The US video ad study, completed in 2011, points to ad completion rates over CTRs as the more "useful metric" and video ads with particularly high CTRs are possibly being misinterpreted as "successful" when users are simply clicking on ads in an attempt to make them go away, according to Vindico's April 2012 "Year in Review" study just released.
User Intent Click to View vs. Click to Kill
According to the Vindico study:
51 percent of video ad viewers arrived on the brand landing page after watching a video to completion (and ended up on the brand landing page later), while 49% clicked the digital video ad to arrive on the landing page, and of those who interacted with the product pages, 96% were the viewers who completed the video ad but did not click on it." (see chart.)

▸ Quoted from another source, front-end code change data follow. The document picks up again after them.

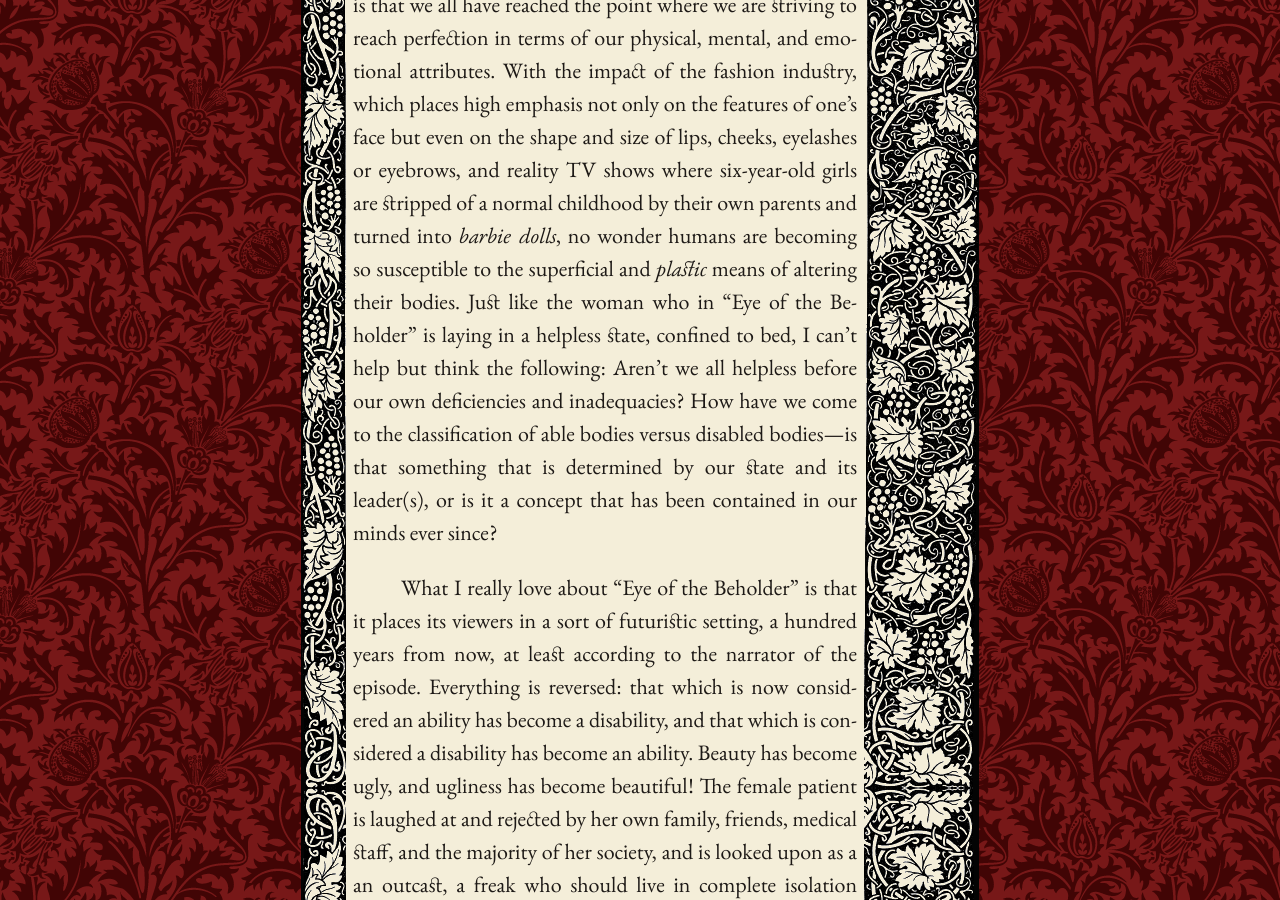
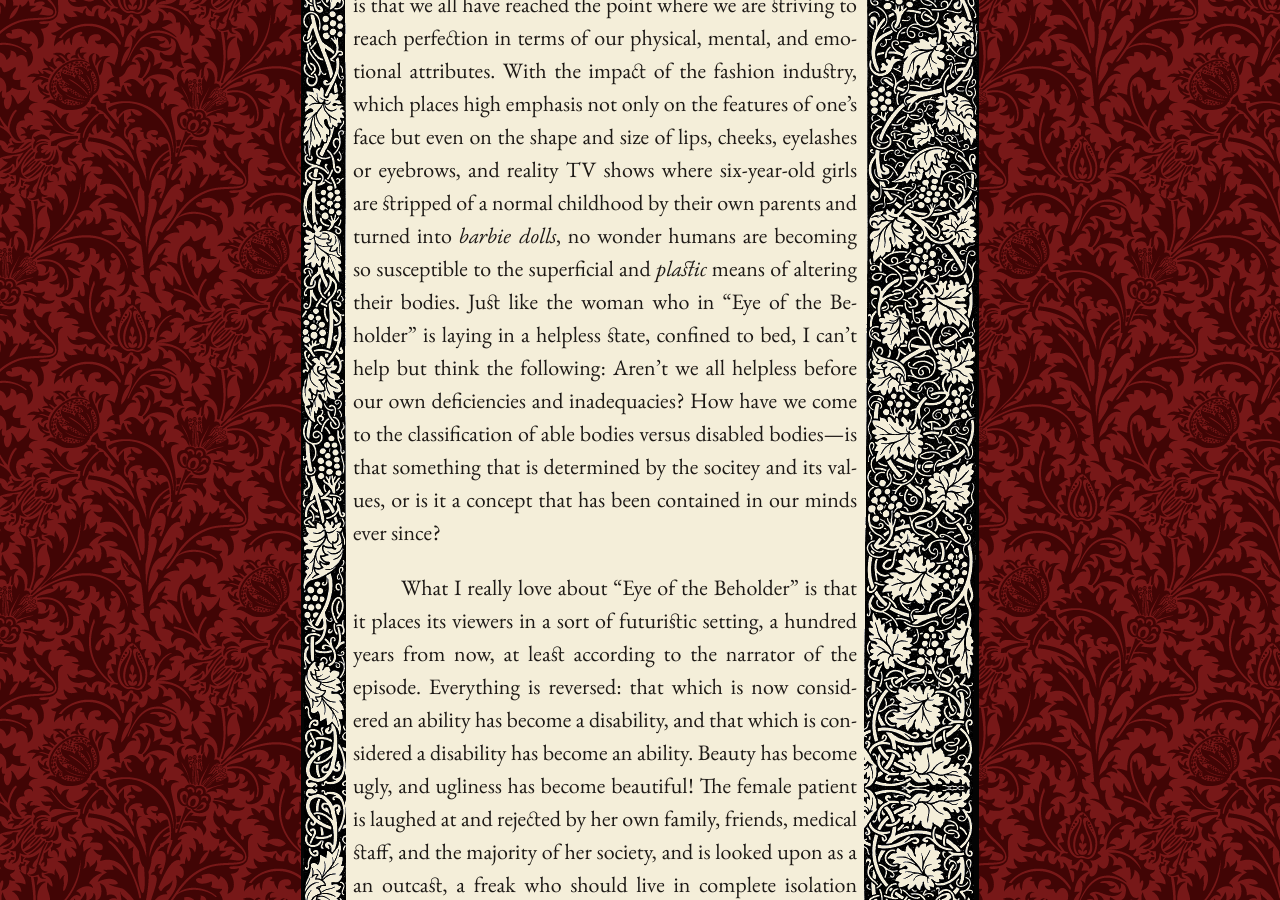
Before and after one commit to mpasovic/majapasovic.org, a Jekyll site: the page built from _posts/2012-05-19-twilight-zone.md, in a window 1280 px wide and 900 px high, scrolled down 3160 px. Built offline with Jekyll 4.4.1, drawn with Linux system fonts in a browser that asks for light colours; nearby versions of some CDN libraries.

Commit message:
Updated 2012-05-19-twilight-zone.md

```diff
--- a/_posts/2012-05-19-twilight-zone.md
+++ b/_posts/2012-05-19-twilight-zone.md
@@ -91,7 +91,7 @@ no wonder humans are becoming so susceptible to the superficial and
 I can't help but think the following: Aren't we all helpless before our own
 deficiencies and inadequacies? How have we come to the classification of
 able bodies versus disabled bodies—is that something that is determined by
-our state and its leader(s), or is it a concept that has been contained in our
+the socitey and its values, or is it a concept that has been contained in our
 minds ever since?
 
 What I really love about “Eye of the Beholder” is that it places its
```
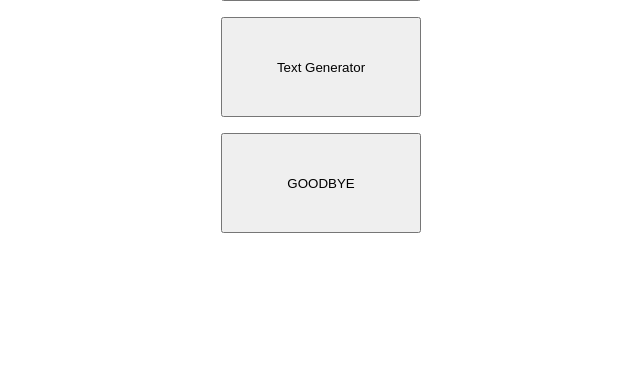
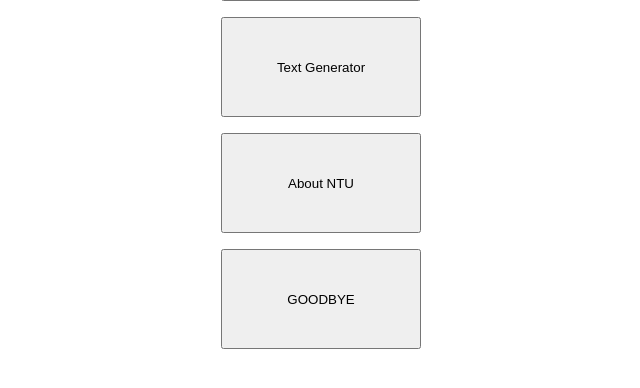
Before and after one commit to Lllxy11/1911, a Python web app: template templates/main.html in a window 1280 px wide. Shown: the part 165-553 px from the top of the page, without its empty margins (103-743 px from the left). Run offline with Jinja, Linux system fonts and the light colour scheme; the template is opened without the code that fills it: most values are stand-ins (such as "Sample title", 1, 10 or a date in 2020).

Commit message:
Update main.html

```diff
--- a/templates/main.html
+++ b/templates/main.html
@@ -12,6 +12,9 @@
     </form>
     <form action="/text_gpt"method="post">
         <input type = "submit"value="Text Generator"style="width:200px;height:100px;">
+       </form>
+    <form action="/about_ntu"method="post">
+        <input type = "submit"value="About NTU"style="width:200px;height:100px;">
     </form>
     <form action="/end"method="post">
      <input type = "submit"value="GOODBYE"style="width:200px;height:100px;">
```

Source: Vindico, Year in Review, April 11, 2012
The chart also shows that 98% of the same "non-click" group advanced to the next, checkout step. The group said the data suggests that in measuring the "effectiveness" of an ad, the ad completion rate was a much more useful metric than the tried-and-true CTR that could misrepresent a user's true intent.
Vindico also said its study shows this group who watched the video ad to completion had a deeper interaction with branded pages than the simple clickthrough group.
Long Form vs. Short Form Video Content
Characteristically, the ads placed in long-form video content (more than 10 minutes with narrative arc) had a lower CTR (0.83%) when compared with ads placed in short-form video content (of 10 minutes or less). The short-form ad CTR was 1.31%. So the group generating the preferred intent actually cost less to engage when using the clickthrough rate pricing model.
Vindico also documented an 88% completion rate for ads served in long-form video (particularly when placed mid-roll) vs. a 76% completion rate for short-form video ads. Key to the results were viewers' commitment to watch long-form programming, and their willingness to sit through the ad to continue with the program.
Data was based on the original study completed by Vindico in October 2011, looked at viewing trends in pre- post- and mid-roll video ad placement, from data generated by millions of video ad impressions in the consumer packaged goods category, and delivered to Vindico over a 12-month period.